DDGS Effect on Fat Quality
Shurson says both fat content and energy content can be quite variable with ethanol co-products. “Depending on what our targets are for acceptable pork fat quality, some co-products are more acceptable as feed than others,” he says.
In 2009, Shurson and University of Illinois colleague Hans Stein summarized about 25 studies focused on the impact of feeding different levels of DDGS to grow-finish pigs.
“In general, feeding distillers grains doesn't have much impact on performance of grower-finisher pigs,” Shurson says. “More specifically, it seemed that feeding around 30% or less DDGS didn't impact carcass backfat thickness, belly thickness or belly fat color. But we did see a reduction in dressing percent about half of the time. Usually, when we see a reduction in yield, it is a very small amount.”
Shurson says research indicates IV increased by approximately two units for every 10% of DDGS added to the diet. Diets containing up to 30% DDGS produced loin muscle characteristics that met current National Pork Board target values.
“Depending on what your pork fat quality standards are, this would suggest greasy appearance is the biggest negative, but overall, feeding DDGS doesn't seem to have a negative impact on pork fat,” Shurson says.
Recent University of Minnesota research looked at consumer taste panel evaluations of loins and bacon from pigs fed up to 30% DDGS. Cooking loss was not negatively impacted by the DDGS, and taste panels could not tell the difference in loins across treatments.
Bacon was another matter. The taste panels rated flavor, tenderness and fattiness of bacon from pigs fed 30% DDGS more positively vs. control pigs and pigs fed lower levels of DDGS. The Minnesota research indicated pork loins from pigs fed up to 30% DDGS could be stored up to 28 days without significant effect on lipid oxidation.
Counteracting Negative Effects
Shurson believes a “best-of-both-worlds” strategy will work. “We did a study to find out what happened if we took DDGS out of the diet prior to harvest and found that withdrawing distillers helps correct some of the IV targets,” he explains.
An IV of less than 70 can be achieved by feeding 15% dietary DDGS throughout the grow-finish period with no withdrawal, or by feeding 30% dietary DDGS with a three-week withdrawal, pre-harvest.
“Research has shown linear reductions in linoleic acid and IV content of belly fat over time when DDGS was removed or reduced in the diet,” he says.
In addition to level and length of time DDGS is fed, swine nutritionists remind producers that negative effects may also be affected by other ingredients in the diet. The complete diet needs to be evaluated without focusing too much on individual ingredients, according to Kevin Touchette, Cargill Animal Nutrition.

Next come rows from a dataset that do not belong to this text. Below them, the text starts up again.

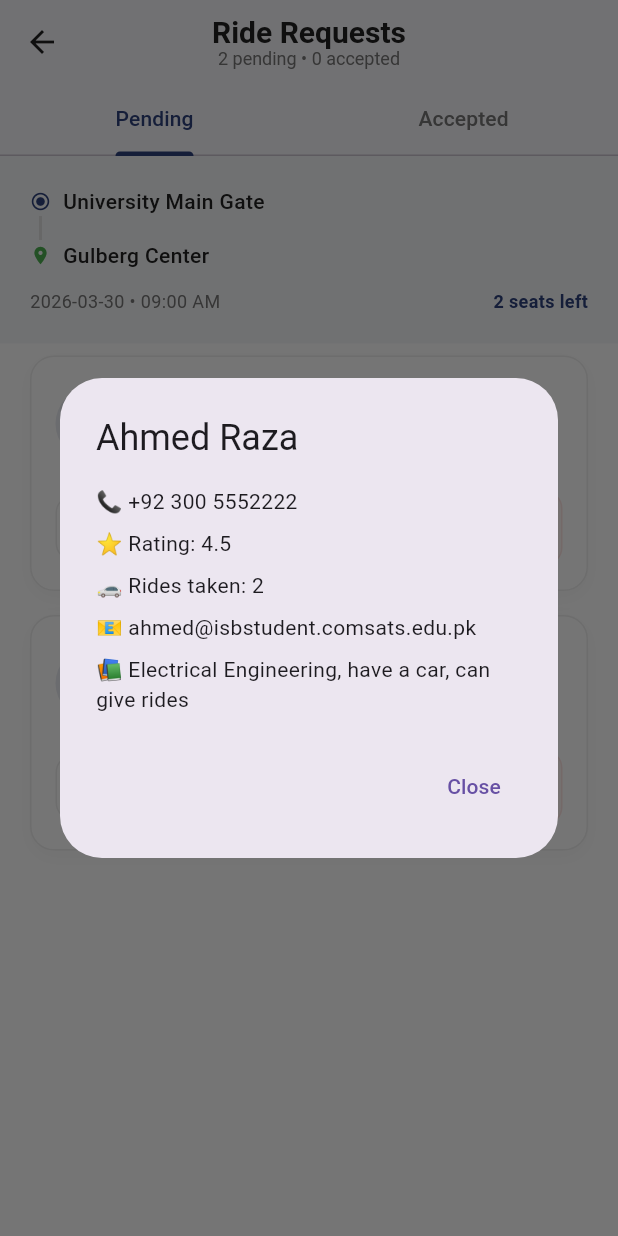
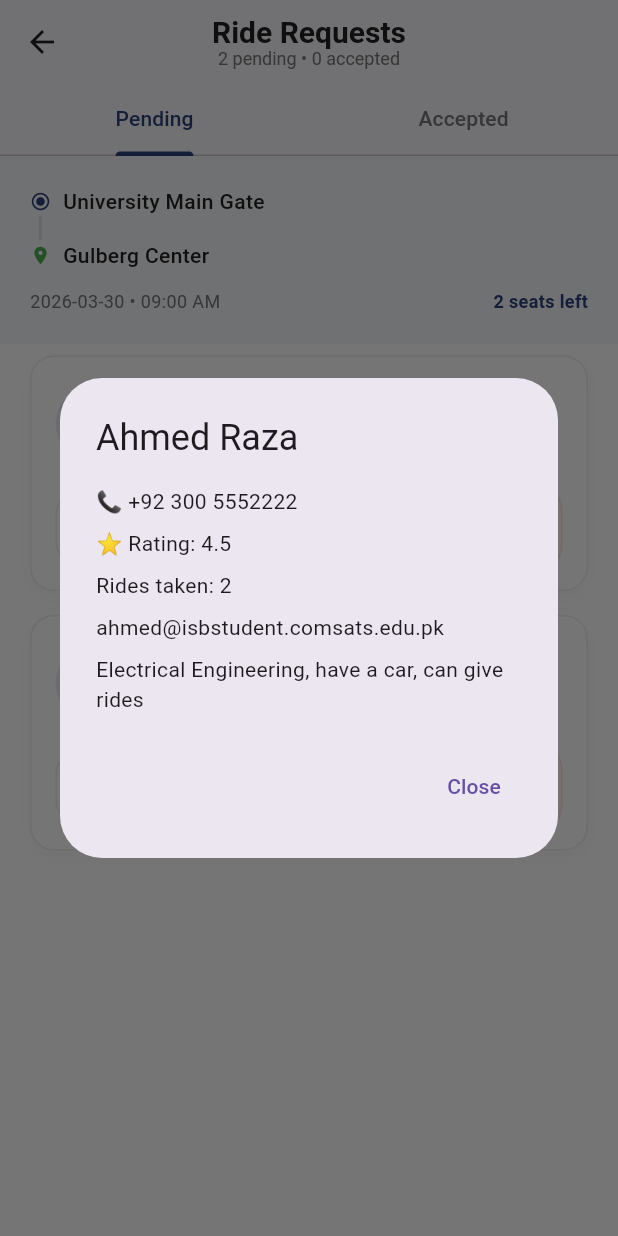
Before and after one commit to Asad-Farooq4421/comsastscarpool, a Flutter app: the RideRequestsInboxScreen screen opened directly with sample values from the repository, after a tap on "View Profile", on a phone screen of 412 x 824 dp. Run offline on Flutter 3.47's test engine with Material 3 defaults, Android fonts, the phone set to English and light mode, and no system bars.

```diff
--- a/lib/screens/driver/ride_requests_inbox_screen.dart
+++ b/lib/screens/driver/ride_requests_inbox_screen.dart
@@ -380,7 +380,7 @@ class _RideRequestsInboxScreenState extends State<RideRequestsInboxScreen>
                 child: OutlinedButton.icon(
                   onPressed: () => _showPassengerProfile(userData),
                   icon: const Icon(Icons.visibility_outlined, size: 18),
-                  label: const Text('View Profile'),
+                  label: const Text('Profile'),
                   style: OutlinedButton.styleFrom(
                     foregroundColor: AppColors.textPrimary,
                     side: BorderSide(color: Colors.grey.shade200),
@@ -624,11 +624,11 @@ class _RideRequestsInboxScreenState extends State<RideRequestsInboxScreen>
             const SizedBox(height: 8),
             Text('⭐ Rating: ${userData['passengerRating']}'),
             const SizedBox(height: 8),
-            Text('🚗 Rides taken: ${userData['ridesAsPassenger']}'),
+            Text('Rides taken: ${userData['ridesAsPassenger']}'),
             const SizedBox(height: 8),
-            Text('📧 ${userData['email']}'),
+            Text('${userData['email']}'),
             const SizedBox(height: 8),
-            Text('📚 ${userData['bio'] ?? 'No bio added'}'),
+            Text('${userData['bio'] ?? 'No bio added'}'),
           ],
         ),
         actions: [
```
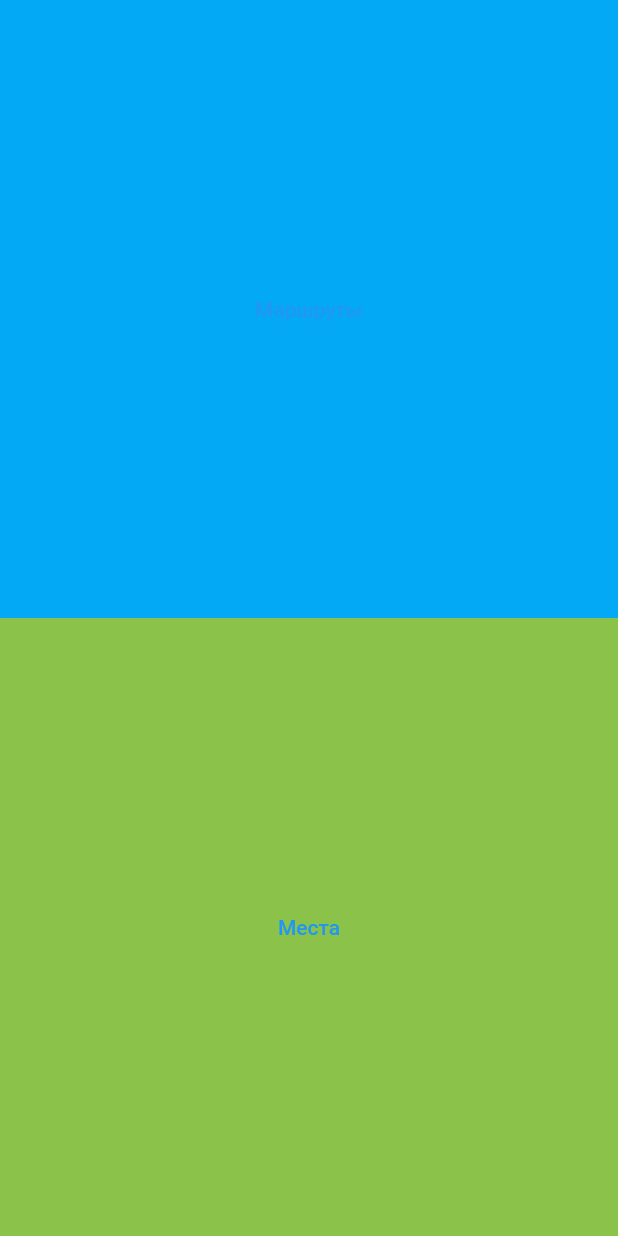
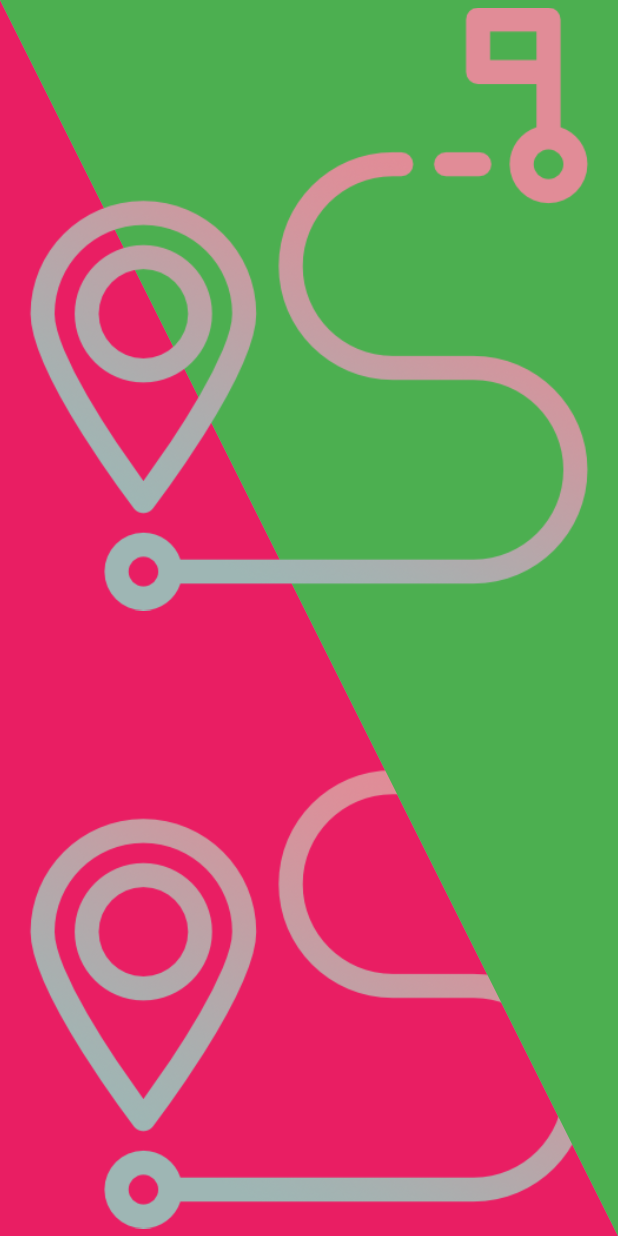
Before and after one commit to foxenberg/MobileGuide, a Flutter app: the SecondScreen screen opened directly, on a phone screen of 412 x 824 dp. Run offline on Flutter 3.47's test engine with Material 2 defaults, Android fonts, the phone set to English and light mode, and no system bars; our stand-ins replace carousel_slider.

Commit message:
Added widget ClipPath on page selected routes or places

```diff
--- a/mobile_guid/lib/screens/secondScreen.dart
+++ b/mobile_guid/lib/screens/secondScreen.dart
@@ -1,37 +1,46 @@
 import 'package:flutter/material.dart';
+import 'package:mobile_guid/widgets/customClipper.dart';
 
 class SecondScreen extends StatelessWidget {
   const SecondScreen({Key key}) : super(key: key);
 
   @override
+
   Widget build(BuildContext context) {
+
     return Scaffold(
-      body: Column(
+      backgroundColor: Colors.grey,
+      body: Stack(
           children: <Widget>[
-          Flexible(
-            flex: 1,
+            ClipPath(
+              clipper: MyCustomClipper(),
               child: Container(
-              color: Colors.lightBlue,
-              child: Center(
-                child: TextButton(
-                  onPressed: () {},
-                  child: Text('Маршруты'),
+               color: Colors.pink,
                 ),
               ),
+              InkWell(
+                onTap: () {},
+                              child: Container(
+                  margin: EdgeInsets.all(5),
+                  alignment: Alignment.bottomLeft,
+                  child: Image.asset("assets/images/routes.png")),
               ),
+              ClipPath(
+                clipper: MyClipper(),
+                child: Container(
+                  color: Colors.green,)
                 ),
-          Flexible(
-              flex: 1,
+                InkWell(
+                  onTap: (){},
                                   child: Container(
-                color: Colors.lightGreen,
-                child: Center(
-                  child: TextButton(
-                    onPressed: () {},
-                    child: Text('Места'),
+                    margin: EdgeInsets.all(5),
+                  alignment: Alignment.topRight,
+                  child: Image.asset("assets/images/routes.png"),
                   ),
-                ),
-              )),
+                )
+
           ],
+
       ),
     );
   }
--- /dev/null
+++ b/mobile_guid/lib/widgets/customClipper.dart
@@ -0,0 +1,37 @@
+import 'package:flutter/material.dart';
+
+class MyCustomClipper extends CustomClipper<Path>{
+  @override
+  Path getClip(Size size){
+    var path = Path();
+    path.lineTo(0, size.height);
+    path.lineTo(size.width, size.height);
+
+
+    path.close();
+    return path;
+  }
+
+  @override
+  bool shouldReclip(CustomClipper<Path> oldClipper){
+    return false;
+  }
+}
+
+class MyClipper extends CustomClipper<Path>{
+  @override
+  Path getClip(Size size){
+    var path = Path();
+    path.lineTo(size.width, size.height);
+    path.lineTo(size.width, 0);
+
+
+    path.close();
+    return path;
+  }
+
+  @override
+  bool shouldReclip(CustomClipper<Path> oldClipper){
+    return false;
+  }
+}
--- a/mobile_guid/pubspec.yaml
+++ b/mobile_guid/pubspec.yaml
@@ -48,9 +48,8 @@ flutter:
   uses-material-design: true
 
   # To add assets to your application, add an assets section, like this:
-  # assets:
-  #   - images/a_dot_burr.jpeg
-  #   - images/a_dot_ham.jpeg
+  assets:
+    - assets/images/
 
   # An image asset can refer to one or more resolution-specific "variants", see
   # https://flutter.dev/assets-and-images/#resolution-aware.
```
Also changed, not shown: mobile_guid/assets/images/bulat.jpg (added), mobile_guid/assets/images/places.png (added), mobile_guid/assets/images/placesTwo.png (added), mobile_guid/assets/images/routes.png (added). Lines whose indentation alone changed are shown as unchanged.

Wayne Cast, swine nutrition specialist with Value-Added Science & Technologies (VAST), says the economic benefit from feeding DDGS is huge, and any discussion about restricting IV through dietary measures, such as limiting DDGS, should be approached cautiously.
“Restrictions on IV could potentially increase feed cost. Making changes that reduce one IV unit can add $0.29 to $1.08/pig, depending on the price of DDGS and the nutrient contents of the ration,” he explains. VAST's services include evaluating quality and cost of DDGS sources in rations.
The Fat Quality Symposium was a first step in bringing pork industry stakeholders together to discuss the various factors that impact pork quality, says Steve Larsen, National Pork Board director of pork safety.
During a packer round table discussion, Dennis Seman, applied principle scientist for Oscar Mayer-Kraft, summed up the challenges and goals associated with fat quality:
“We want every consumer to have a good experience when they buy our product. We want consistency from pork producers and we also have to please the consumer. We're all in this together.”
Lora Berg is a freelance writer from Lakeville, MN.